When in August 2014 the Swedish province of Västmanland, 140 kilometres northwest of Stockholm, was engulfed by a massive forest fire airborne water bombers played a vital role in slowing, and then starting to turn back, the advancing flames.

Following the declaration of a national emergency, Bombardier CL-415 specialist water bombers from Italy and France were drafted in to help fight the fires. Sweden’s emergency services had the use of 15 civil and military helicopters but they could carry only limited amounts of water it was not until the arrival of the CL-415 “Superscoopers” that the fires began to be brought under control. The area where the fire started has only a few roads, making it difficult for fire-fighters on the ground to reach the blaze.

The CL-415 is one of the world’s most effective fire-fighting assets. It can scoop up to 6,140 litres of water from a nearby lake and drop it on a fire without having to return to base to refill its tanks. But it is a highly skilled operation, with the aircraft skimming along the lake for 12 seconds at exactly 70 knots (130 kmh) to fill the water tanks with thousands of litres of water, before precisely dropping the aircraft on to the smoking trees below. Each aircraft stays airborne for as long as possible, making more than 10 runs a day to make maximum use of the aircraft’s capabilities.
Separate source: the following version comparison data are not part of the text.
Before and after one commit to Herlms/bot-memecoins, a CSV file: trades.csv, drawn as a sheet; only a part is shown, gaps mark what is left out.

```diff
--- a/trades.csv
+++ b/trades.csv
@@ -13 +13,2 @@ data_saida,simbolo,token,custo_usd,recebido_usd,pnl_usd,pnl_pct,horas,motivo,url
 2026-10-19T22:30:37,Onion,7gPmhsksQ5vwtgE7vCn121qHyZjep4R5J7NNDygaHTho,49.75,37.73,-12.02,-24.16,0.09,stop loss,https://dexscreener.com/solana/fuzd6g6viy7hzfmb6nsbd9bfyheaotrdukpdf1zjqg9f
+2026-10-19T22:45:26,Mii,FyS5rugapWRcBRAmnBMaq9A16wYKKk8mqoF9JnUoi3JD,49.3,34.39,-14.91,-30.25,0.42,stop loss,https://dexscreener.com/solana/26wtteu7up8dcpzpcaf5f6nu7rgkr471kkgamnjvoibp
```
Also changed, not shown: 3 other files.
The CL-415 can use a variety of fire-fighting chemicals but because the most powerful fire-fighting foams were not certified for use in Sweden the water bombers did the job using lake water.

Sweden requested the use of specialist fire-bombers through the European Union’s Emergency Response Coordination Centre (ERCC) and the aircraft arrived just a few days later, two from Italy via the disaster response agency Protezione Civile and three from France via Sécurité Civile.

As well helping extinguish the fires, aircraft played other vital roles in helping control the spread of the fire. A Swedish Coast Guard (Kustbevakningen) Bombardier Dash-8 Q300 surveillance aircraft based at Skavsta Airport near Stockholm helped track the movement of the fire with infrared and video imaging cameras.